When building custom WordPress themes for clients I like to give them as much control over their content as possible. However, when you take into account that clients may not be aware enough when inputting images and content their site may end up looking pretty rough if they uploaded a huge image or short piece of content.
Specifically when it comes to images I like to take all the guess work out of what size an image should be for the client.
With WordPress you can use the handy add_image_size (WordPress codex) function in your functions.php file in order to set specific image sizes, but even that is still not always a full proof solution to ensure that an image will look good on every screen size.
A fairly frequent trend in modern websites is to have a large hero image towards the top of a websites page. From a control standpoint it is great to give the client control over this via the featured image functionality on pages and posts. The challenge is how to handle this on the front end. If you plan on using the function the_post_thumbnail it will output the image already wrapped in an img tag, but really what we want is for it to be a background image so that we can use nifty CSS properties like background-size: cover; .
In that scenario our goal is simple. We want to grab the featured image from a page or post and we want to use it as the background image for a given element. We are also going to take it a step farther by allowing the client to set a default featured image so that if a page or post does not have a featured image set it will have a fallback. The default featured image will also be used on pages that do not have the ability to have featured images set such as archive and 404 pages.
Great, so we have our example scenario of a hero image and we have the goal of getting the featured image URL and applying it as the background image of an element on the page. This is the code we are going to use to accomplish that.
We are going to use the little code snippet above in order to set a variable that will store the URL of the featured image, or fallback, that we can apply as the background image of the element we need it on.

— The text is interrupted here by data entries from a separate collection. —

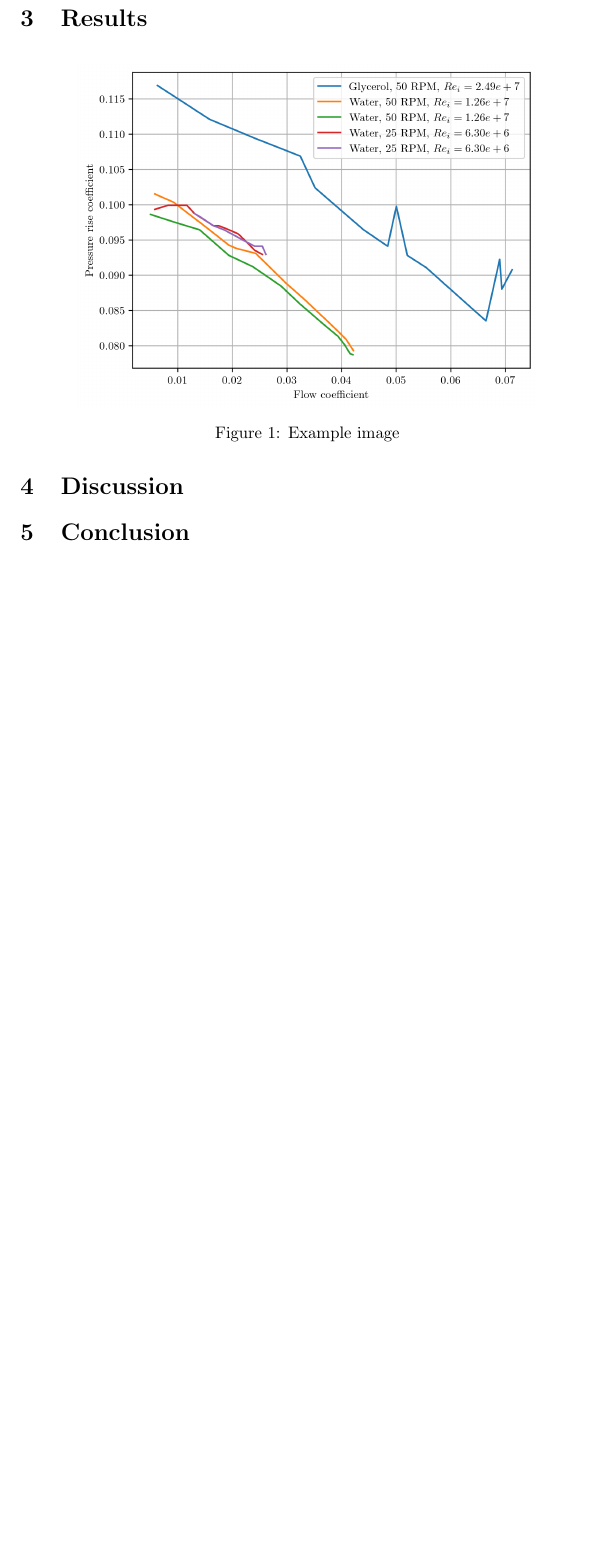
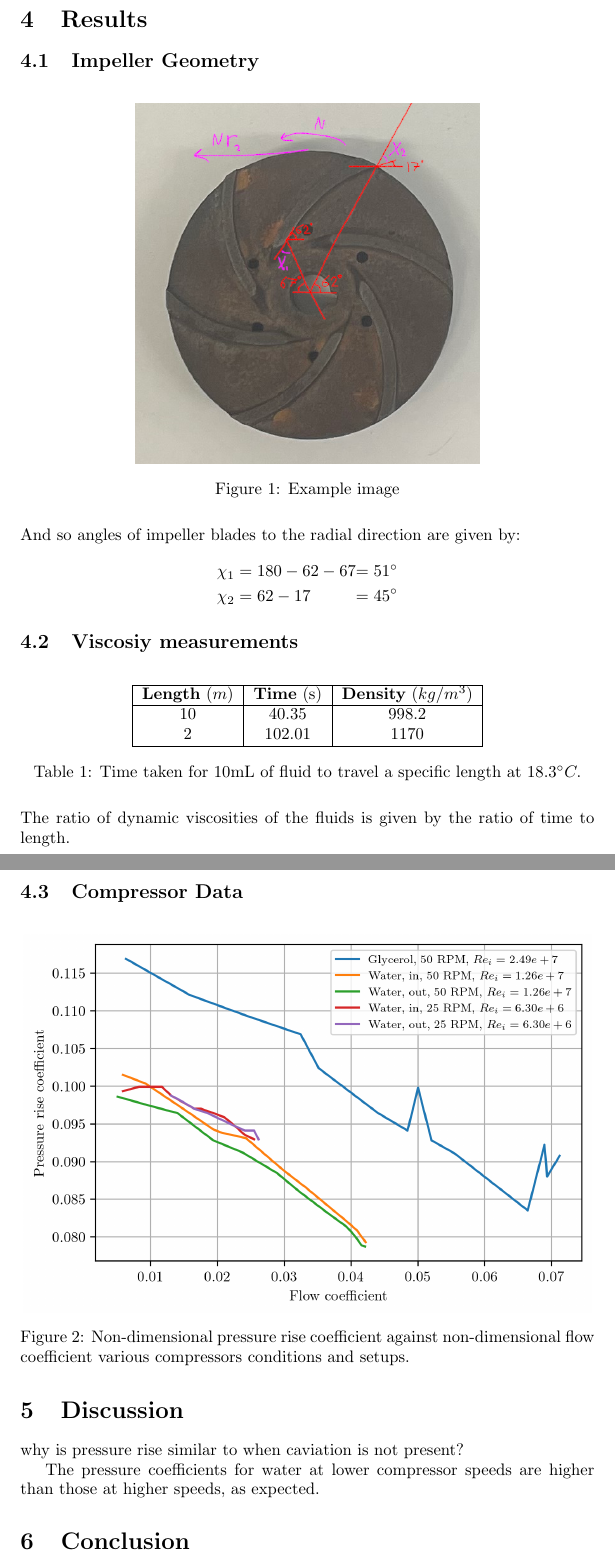
Before and after one commit to lpender3672/MEng-CW, a LaTeX document (IIA/3A3/Compressor_Lab/report.tex): part of the page before the commit and two parts of pages 2 and 3 of 3 after it, the two joined at a grey line, cut so that both start at the same text, the shorter picture padded with empty space. Compiled offline with pdfLaTeX.

Commit message:
3a3 uploading some geometric results

```diff
--- a/IIA/3A3/Compressor_Lab/report.tex
+++ b/IIA/3A3/Compressor_Lab/report.tex
@@ -48,11 +57,46 @@
 % sufficiently large and has a true zero on both axes. The 5 curves are: 2x full speed and 2x half
 % speed for the water circuit and 1x full speed for the glycerine circuit.
 
+\subsection{Impeller Geometry}
+
 \begin{figure}[H]
     \centering
-    \includegraphics[width=0.8\textwidth]{compressor_non_dims.png}
+    \includegraphics[width=0.6\textwidth]{impeller_annotations.png}
     \caption{Example image}
-    \label{fig:example-image-a}
+    \label{fig:impeller_annotations}
+\end{figure}
+
+And so angles of impeller blades to the radial direction are given by:
+\begin{alignat}{2}
+    \chi_1 &= 180 - 62 - 67 &= 51^\circ \notag \\
+    \chi_2 &= 62 - 17 &= 45^\circ \notag
+\end{alignat}
+
+\subsection{Viscosiy measurements}
+
+\begin{table}[H]
+    \centering
+    \begin{tabular}{|c|c|c|}
+        \hline
+        \textbf{Length} $(m)$ & \textbf{Time} (s) & \textbf{Density} ($kg/m^3$) \\
+        \hline
+        10 & 40.35 & 998.2 \\
+        2 & 102.01 & 1170 \\
+        \hline
+    \end{tabular}
+    \caption{Time taken for 10mL of fluid to travel a specific length at $18.3^\circ C.$}
+    \label{tab:viscosity}
+\end{table}
+
+The ratio of dynamic viscosities of the fluids is given by the ratio of time to length.
+
+\subsection{Compressor Data}
+
+\begin{figure}[H]
+    \centering
+    \includegraphics[width=0.99\textwidth]{compressor_non_dims.png}
+    \caption{Non-dimensional pressure rise coefficient against non-dimensional flow coefficient various compressors conditions and setups.}
+    \label{fig:compressor_non_dims}
 \end{figure}
 
 \section{Discussion}
@@ -61,8 +105,13 @@
 % Explain why throttling the water compressor at inlet and exit produce different cavitation
 % results. Also explain why the pressure rise is similar when cavitation is not present.
 
+why is pressure rise similar to when caviation is not present?
+
 % Do the results agree with what you expect for:
 %% Change of pressure rise with flow rate
+
+The pressure coefficients for water at lower compressor speeds are higher than those at higher speeds, as expected.
+
 
 %% Change of pressure rise with Reynolds number. Reference to figure 3 may be useful -
 %% k/d is comparable to the roughness height of the blade surface divided by the channel span
```
Also changed, not shown: IIA/3A3/Compressor_Lab/compressor_non_dims.png, IIA/3A3/Compressor_Lab/impeller_annotations.png (added), IIA/3A3/Compressor_Lab/report.tex (11 more changed lines), 3 other files.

Let me walk you through what this code is doing. First, it checks to see if there is a featured image set for the page or post you are on. If there is a featured image set it is going to set the variable to be the URL of the featured image for the page/post. It does this using the functions wp_get_attachment_url (WordPress codex) and get_post_thumbnail_id (WordPress Codex) which we pass the post ID into.
If there is no featured image set it then sets the variable to pull the URL of the default featured image.
Here is how it might look applied to an element on your site:
<section class="hero" style="background-image: url(<?php echo $feat_image; ?>);">
content goes here
There you have it. A very easy way to get the URL of a page/post featured image and use it as a background image of an element on that page/post as well as providing a fallback image in case the featured image is not set.
In this example I am using Advanced Custom Fields to create an input in the theme options page in order for the user to easily be able to upload and control the default featured image. You can replace this with whatever you prefer to work with, or at the very least you could hardcode a URL to the image. I love working with ACF because it is super easy to implement and allows me to make things super easy for my clients to manage custom content areas outside of the normal editor.
This is also one of the only times that I would recommend using inline styling. There is really no way to get around it. I know you want to avoid it as much as possible, but I feel this is an acceptable situation to use it.
You will want to include this snippet of code inside the loop. You can get away with it not being in the loop for pages, but on posts it will not work if it is not within the loop.
Lastly, you can absolutely use this on custom post types as well that support featured images.